|$20||20,000||O-R||1||20000||Series changed every 5,000 notes|
||8,000||S-V||1||12000||Series changed every 2,000 notes|
||2,500||W-Y||1||2500||Series changed every 1,000 notes|
For the subsequent runs the title "Presidente" was altered to "Consejero", the text to "EN MONEDA CORRIENTE" and "Monterrey" and "19" erased.
|June 1906||$5||40,000||H-K||70001||111000||Series changed every 10,000 notes|
|$10||30,000||O-Q||35001||65000||Series changed every 10,000 notes|
|$20||20,000||S-T||20001||40000||Series changed every 10,000 notes|
||10,000||W-X||8001||18800||Series changed every 5,000 notes|
|July 1910||$5||60,000||L-Q||111000||170000||Series changed every 10,000 notes|
|$10||20,000||R-S||65001||85000||Series changed every 10,000 notes|
In April 1914 the ABNC produced the following notes. However, they were never delivered and were all destroyed in October 1924.
||$5||70,000||R-Y||170000||240000||Series changed every 10,000 notes|
|$10||50,000||T-Y||85001||135000||Series changed every 10,000 notes|
|$20||30,000||T-V||25001||55000||Series changed every 10,000 notes|
|$50||12,000||X-Z||10001||22000||Series changed every 5,000 notes|
Antonio V. Hernández was the first manager of the Banco de Nuevo León. He left that bank on 31 August 1899 after certain disagreements and went to work for the Banco Mercantil de Monterrey. He resigned on 28 February 1904 for personal reasons.
|José L. Garza was in the beginning the bank's accountant (contador).|
Manuel G. Rivero was the bank's first Interventor.

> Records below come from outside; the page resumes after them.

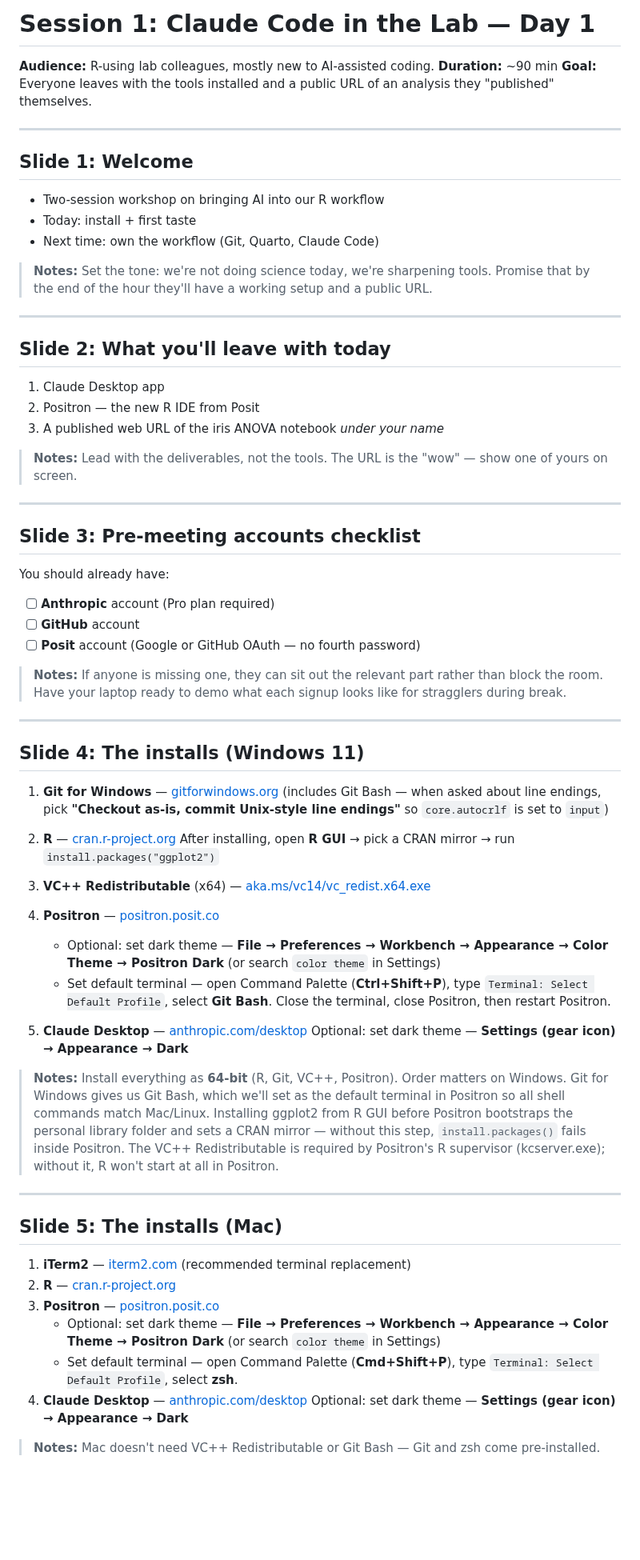
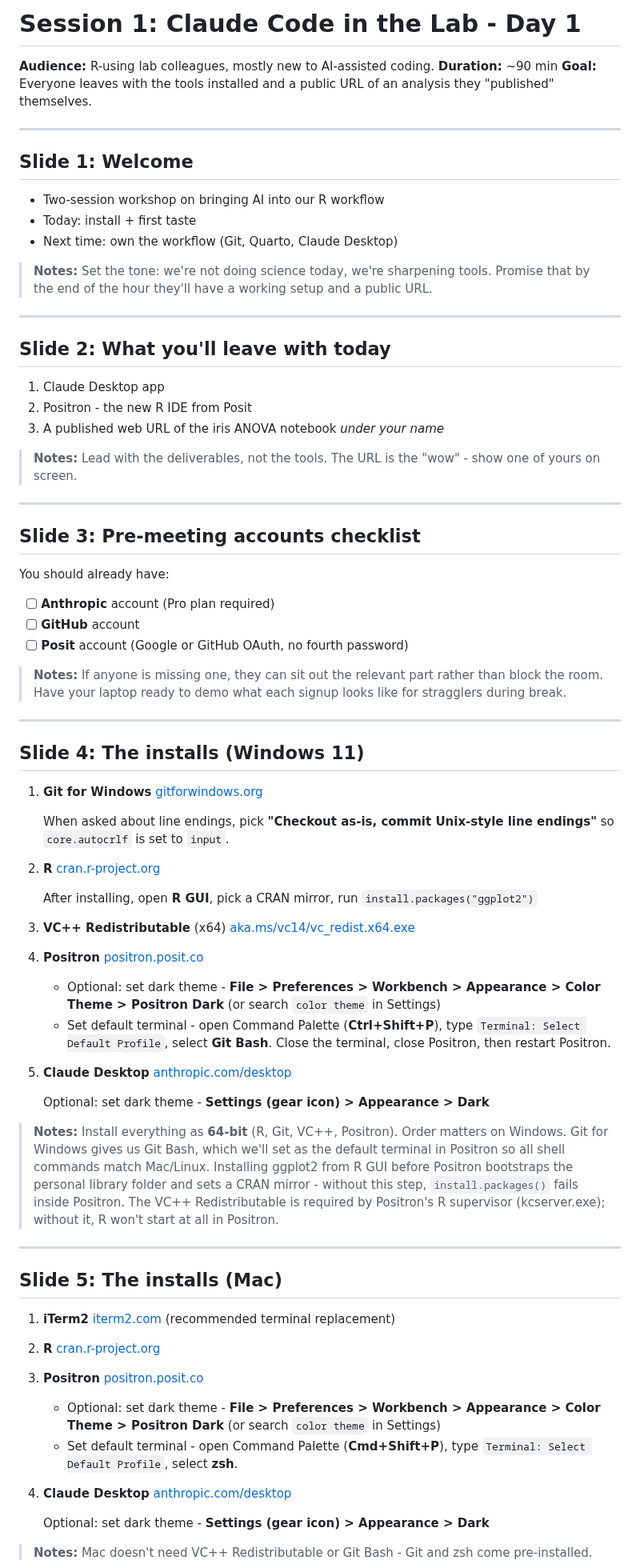
Before and after one commit to faustovrz/ccgarden, a Markdown page: session1_slides.md, the part around one of its changes. Shown at 80% size. Drawn GitHub-style; blank space fills up the shorter version.

```diff
--- a/session1_slides.md
+++ b/session1_slides.md
@@ -1,4 +1,4 @@
-# Session 1: Claude Code in the Lab — Day 1
+# Session 1: Claude Code in the Lab - Day 1
 
 **Audience:** R-using lab colleagues, mostly new to AI-assisted coding.
 **Duration:** ~90 min
@@ -11,7 +11,7 @@ analysis they "published" themselves.
 
 - Two-session workshop on bringing AI into our R workflow
 - Today: install + first taste
-- Next time: own the workflow (Git, Quarto, Claude Code)
+- Next time: own the workflow (Git, Quarto, Claude Desktop)
 
 > **Notes:** Set the tone: we're not doing science today, we're sharpening
 > tools. Promise that by the end of the hour they'll have a working setup
@@ -22,11 +22,11 @@ analysis they "published" themselves.
 ## Slide 2: What you'll leave with today
 
 1. Claude Desktop app
-2. Positron — the new R IDE from Posit
+2. Positron - the new R IDE from Posit
 3. A published web URL of the iris ANOVA notebook *under your name*
 
 > **Notes:** Lead with the deliverables, not the tools. The URL is the
-> "wow" — show one of yours on screen.
+> "wow" - show one of yours on screen.
 
 ---
 
@@ -36,7 +36,7 @@ You should already have:
 
 - [ ] **Anthropic** account (Pro plan required)
 - [ ] **GitHub** account
-- [ ] **Posit** account (Google or GitHub OAuth — no fourth password)
+- [ ] **Posit** account (Google or GitHub OAuth, no fourth password)
 
 > **Notes:** If anyone is missing one, they can sit out the relevant part
 > rather than block the room. Have your laptop ready to demo what each
@@ -46,34 +46,42 @@ You should already have:
 
 ## Slide 4: The installs (Windows 11)
 
-1. **Git for Windows** — [gitforwindows.org](https://gitforwindows.org)
-   (includes Git Bash — when asked about line endings, pick
+1. **Git for Windows**
+   [gitforwindows.org](https://gitforwindows.org)
+
+   When asked about line endings, pick
    **"Checkout as-is, commit Unix-style line endings"** so
-   `core.autocrlf` is set to `input`)
+   `core.autocrlf` is set to `input`.
 
-2. **R** — [cran.r-project.org](https://cran.r-project.org)
-   After installing, open **R GUI** → pick a CRAN mirror →
+2. **R**
+   [cran.r-project.org](https://cran.r-project.org)
+
+   After installing, open **R GUI**, pick a CRAN mirror,
    run `install.packages("ggplot2")`
 
-3. **VC++ Redistributable** (x64) —
+3. **VC++ Redistributable** (x64)
    [aka.ms/vc14/vc_redist.x64.exe](https://aka.ms/vc14/vc_redist.x64.exe)
 
-4. **Positron** — [positron.posit.co](https://positron.posit.co)
-   - Optional: set dark theme — **File → Preferences → Workbench →
-     Appearance → Color Theme → Positron Dark**
+4. **Positron**
+   [positron.posit.co](https://positron.posit.co)
+
+   - Optional: set dark theme - **File > Preferences > Workbench >
+     Appearance > Color Theme > Positron Dark**
      (or search `color theme` in Settings)
-   - Set default terminal — open Command Palette (**Ctrl+Shift+P**),
+   - Set default terminal - open Command Palette (**Ctrl+Shift+P**),
      type `Terminal: Select Default Profile`, select **Git Bash**.
      Close the terminal, close Positron, then restart Positron.
 
-5. **Claude Desktop** — [anthropic.com/desktop](https://anthropic.com/desktop)
-   Optional: set dark theme — **Settings (gear icon) → Appearance → Dark**
+5. **Claude Desktop**
+   [anthropic.com/desktop](https://anthropic.com/desktop)
+
+   Optional: set dark theme - **Settings (gear icon) > Appearance > Dark**
 
 > **Notes:** Install everything as **64-bit** (R, Git, VC++, Positron).
 > Order matters on Windows. Git for Windows gives us Git Bash,
 > which we'll set as the default terminal in Positron so all shell commands
 > match Mac/Linux. Installing ggplot2 from R GUI before Positron
-> bootstraps the personal library folder and sets a CRAN mirror — without
+> bootstraps the personal library folder and sets a CRAN mirror - without
 > this step, `install.packages()` fails inside Positron. The VC++
 > Redistributable is required by Positron's R supervisor (kcserver.exe);
 > without it, R won't start at all in Positron.
@@ -82,16 +90,26 @@ You should already have:
 
 ## Slide 5: The installs (Mac)
 
-1. **iTerm2** — [iterm2.com](https://iterm2.com) (recommended terminal replacement)
-2. **R** — [cran.r-project.org](https://cran.r-project.org)
-3. **Positron** — [positron.posit.co](https://positron.posit.co)
-   - Optional: set dark theme — **File → Preferences → Workbench →
-     Appearance → Color Theme → Positron Dark**
+1. **iTerm2**
+   [iterm2.com](https://iterm2.com)
+   (recommended terminal replacement)
+
+2. **R**
+   [cran.r-project.org](https://cran.r-project.org)
+
+3. **Positron**
+   [positron.posit.co](https://positron.posit.co)
+
+   - Optional: set dark theme - **File > Preferences > Workbench >
+     Appearance > Color Theme > Positron Dark**
      (or search `color theme` in Settings)
-   - Set default terminal — open Command Palette (**Cmd+Shift+P**),
+   - Set default terminal - open Command Palette (**Cmd+Shift+P**),
      type `Terminal: Select Default Profile`, select **zsh**.
-4. **Claude Desktop** — [anthropic.com/desktop](https://anthropic.com/desktop)
-   Optional: set dark theme — **Settings (gear icon) → Appearance → Dark**
 
-> **Notes:** Mac doesn't need VC++ Redistributable or Git Bash — Git
+4. **Claude Desktop**
+   [anthropic.com/desktop](https://anthropic.com/desktop)
+
+   Optional: set dark theme - **Settings (gear icon) > Appearance > Dark**
+
+> **Notes:** Mac doesn't need VC++ Redistributable or Git Bash - Git
 > and zsh come pre-installed. iTerm2 is optional but gives a better
```
Also changed, not shown: other parts of session1_slides.md (+21 -21 lines), session2_slides.md (+25 -23 lines).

Rivero gave up his office in February 1901 and was followed by Bernando Reyes, hijoinforme of Interventor Bernando Reyes, hijo, 22 July 1901 Memorias de las Instituciones de Crédito correspondientes á los años 1900-1902, vol. I.
Manuel F. Gómez

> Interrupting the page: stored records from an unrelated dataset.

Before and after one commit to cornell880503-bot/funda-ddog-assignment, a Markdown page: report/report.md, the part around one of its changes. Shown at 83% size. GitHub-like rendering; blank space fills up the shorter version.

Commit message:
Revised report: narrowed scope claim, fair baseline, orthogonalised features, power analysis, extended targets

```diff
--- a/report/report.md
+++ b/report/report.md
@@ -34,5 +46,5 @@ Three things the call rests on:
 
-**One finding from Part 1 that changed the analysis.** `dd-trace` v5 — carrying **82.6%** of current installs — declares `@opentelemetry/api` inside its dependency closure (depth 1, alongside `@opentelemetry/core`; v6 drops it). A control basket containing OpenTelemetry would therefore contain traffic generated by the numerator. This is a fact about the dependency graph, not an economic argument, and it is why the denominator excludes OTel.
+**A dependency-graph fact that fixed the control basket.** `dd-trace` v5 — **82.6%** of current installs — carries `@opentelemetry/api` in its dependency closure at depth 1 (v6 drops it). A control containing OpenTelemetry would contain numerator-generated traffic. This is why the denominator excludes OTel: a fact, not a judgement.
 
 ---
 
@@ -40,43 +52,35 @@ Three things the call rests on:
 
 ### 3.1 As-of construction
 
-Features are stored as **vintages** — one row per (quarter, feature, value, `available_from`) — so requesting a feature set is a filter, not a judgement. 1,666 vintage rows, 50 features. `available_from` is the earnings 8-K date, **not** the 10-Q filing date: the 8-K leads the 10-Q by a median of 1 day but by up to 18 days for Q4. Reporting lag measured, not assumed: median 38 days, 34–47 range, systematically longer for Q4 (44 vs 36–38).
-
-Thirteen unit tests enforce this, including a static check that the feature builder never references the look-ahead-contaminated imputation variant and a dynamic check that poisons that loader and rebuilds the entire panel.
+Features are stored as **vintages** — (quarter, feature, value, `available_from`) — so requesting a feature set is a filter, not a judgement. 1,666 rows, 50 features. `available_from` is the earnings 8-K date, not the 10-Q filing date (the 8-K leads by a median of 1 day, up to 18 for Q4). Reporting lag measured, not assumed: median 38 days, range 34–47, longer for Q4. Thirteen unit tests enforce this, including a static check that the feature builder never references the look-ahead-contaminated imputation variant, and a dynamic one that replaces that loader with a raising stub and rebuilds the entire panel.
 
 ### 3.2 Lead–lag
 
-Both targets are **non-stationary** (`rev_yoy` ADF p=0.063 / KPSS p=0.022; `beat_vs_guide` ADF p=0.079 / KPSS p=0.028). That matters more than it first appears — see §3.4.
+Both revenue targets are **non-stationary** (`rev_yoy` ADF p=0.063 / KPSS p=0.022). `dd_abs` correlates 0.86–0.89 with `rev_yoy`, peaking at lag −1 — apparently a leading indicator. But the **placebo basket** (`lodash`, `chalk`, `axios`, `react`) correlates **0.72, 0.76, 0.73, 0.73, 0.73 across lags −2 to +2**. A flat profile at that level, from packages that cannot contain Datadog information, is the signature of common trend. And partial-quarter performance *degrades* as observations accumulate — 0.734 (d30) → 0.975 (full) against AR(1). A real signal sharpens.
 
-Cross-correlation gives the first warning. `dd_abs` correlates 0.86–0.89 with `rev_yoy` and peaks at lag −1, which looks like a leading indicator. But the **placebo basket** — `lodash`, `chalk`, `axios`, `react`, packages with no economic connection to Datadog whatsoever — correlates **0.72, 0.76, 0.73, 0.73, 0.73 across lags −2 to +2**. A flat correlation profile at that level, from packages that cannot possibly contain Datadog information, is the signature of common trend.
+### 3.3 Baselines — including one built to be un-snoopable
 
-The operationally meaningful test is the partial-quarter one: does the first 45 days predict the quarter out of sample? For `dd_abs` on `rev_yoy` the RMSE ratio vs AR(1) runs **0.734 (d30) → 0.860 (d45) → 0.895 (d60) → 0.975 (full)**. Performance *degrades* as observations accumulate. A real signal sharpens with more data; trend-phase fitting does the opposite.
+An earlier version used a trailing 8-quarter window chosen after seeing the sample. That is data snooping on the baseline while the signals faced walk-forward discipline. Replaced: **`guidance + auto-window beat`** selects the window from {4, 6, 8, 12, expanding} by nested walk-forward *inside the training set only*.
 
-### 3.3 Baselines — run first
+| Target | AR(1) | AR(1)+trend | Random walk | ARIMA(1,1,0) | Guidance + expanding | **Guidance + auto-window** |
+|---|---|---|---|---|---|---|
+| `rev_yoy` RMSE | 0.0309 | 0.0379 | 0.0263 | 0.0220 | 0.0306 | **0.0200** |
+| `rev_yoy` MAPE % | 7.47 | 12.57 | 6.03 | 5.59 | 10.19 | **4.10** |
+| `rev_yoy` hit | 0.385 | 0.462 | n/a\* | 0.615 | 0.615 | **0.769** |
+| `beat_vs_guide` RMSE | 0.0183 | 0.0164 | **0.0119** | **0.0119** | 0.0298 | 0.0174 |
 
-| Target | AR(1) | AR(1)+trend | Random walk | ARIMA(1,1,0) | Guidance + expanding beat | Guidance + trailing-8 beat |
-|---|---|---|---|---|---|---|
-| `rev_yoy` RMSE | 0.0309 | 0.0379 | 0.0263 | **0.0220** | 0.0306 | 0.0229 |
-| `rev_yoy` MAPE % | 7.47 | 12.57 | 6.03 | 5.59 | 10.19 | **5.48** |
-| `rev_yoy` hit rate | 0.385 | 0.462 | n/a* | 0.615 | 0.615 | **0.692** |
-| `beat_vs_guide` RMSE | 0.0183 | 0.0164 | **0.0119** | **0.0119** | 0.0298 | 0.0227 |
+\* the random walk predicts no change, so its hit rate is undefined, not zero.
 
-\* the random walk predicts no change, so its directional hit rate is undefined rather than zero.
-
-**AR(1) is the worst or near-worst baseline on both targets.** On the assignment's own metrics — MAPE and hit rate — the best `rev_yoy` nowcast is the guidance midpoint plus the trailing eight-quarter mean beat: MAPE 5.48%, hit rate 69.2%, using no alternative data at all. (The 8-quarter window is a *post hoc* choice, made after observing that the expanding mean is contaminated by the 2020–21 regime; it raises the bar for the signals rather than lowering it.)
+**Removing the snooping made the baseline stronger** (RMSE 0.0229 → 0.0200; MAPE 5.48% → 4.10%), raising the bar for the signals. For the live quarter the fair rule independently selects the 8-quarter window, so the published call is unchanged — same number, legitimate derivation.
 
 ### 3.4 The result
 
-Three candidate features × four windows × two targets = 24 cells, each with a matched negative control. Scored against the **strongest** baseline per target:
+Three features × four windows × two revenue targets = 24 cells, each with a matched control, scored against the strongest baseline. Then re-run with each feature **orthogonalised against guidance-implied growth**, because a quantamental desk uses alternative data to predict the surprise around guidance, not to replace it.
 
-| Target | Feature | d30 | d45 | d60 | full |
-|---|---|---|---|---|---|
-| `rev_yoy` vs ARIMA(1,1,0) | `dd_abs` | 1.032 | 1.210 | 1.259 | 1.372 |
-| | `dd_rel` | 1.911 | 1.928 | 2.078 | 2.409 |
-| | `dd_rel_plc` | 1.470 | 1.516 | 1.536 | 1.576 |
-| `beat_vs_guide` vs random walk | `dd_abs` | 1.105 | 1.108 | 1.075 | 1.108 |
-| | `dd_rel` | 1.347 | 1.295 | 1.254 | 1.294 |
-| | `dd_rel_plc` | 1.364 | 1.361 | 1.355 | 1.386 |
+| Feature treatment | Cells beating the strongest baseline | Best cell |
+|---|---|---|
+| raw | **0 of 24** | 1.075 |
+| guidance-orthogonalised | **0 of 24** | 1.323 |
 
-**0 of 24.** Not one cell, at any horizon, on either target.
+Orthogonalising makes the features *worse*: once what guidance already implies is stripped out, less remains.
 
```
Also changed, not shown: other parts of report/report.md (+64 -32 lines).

Gómez took over from C, Madrigal on 9 September 1903informe of Interventor Gómez, 18 January 1904 Memorias de las Instituciones de Crédito correspondientes al año 1903
|V. Rivero y Gaja|
|José A. Muguerza|
|Francisco G. Sada|
The bank refused to produce its documents to Carranza's Comisión Reguladora e Inspectora de Instituciones de Crédito but the commission based its decision on the balance dated 31 December 1915, which showed that it did not comply with the Ley General, and so, on 8 March 1916, the commission nullified the bank's concession.
Somone who was a bank teller in Brownsville, Texas, from 1912 until his bank failed in 1929 reported that after the Mexican banks closed in 1916 the American banks, along the border at least, continued to honour Banco Nacional and Banco Mercantil de Monterrey notes for quite a lengthy time afterwards. Apparently the banks had built up quite healthy credits in American funds in various banks on the American side. The Brownsville banks forwarded the banknotes to Laredo for collection and continued to do this until the Laredo bank notified them that funds were finally exhaustedletter R. O. Bork, 10 September 1972.
Under Obregón's decree of 31 January 1921 the bank was placed into Class A (for banks whose assets were greater than their liabilities) and allowed to resume all customary operations except the issue of bank notes.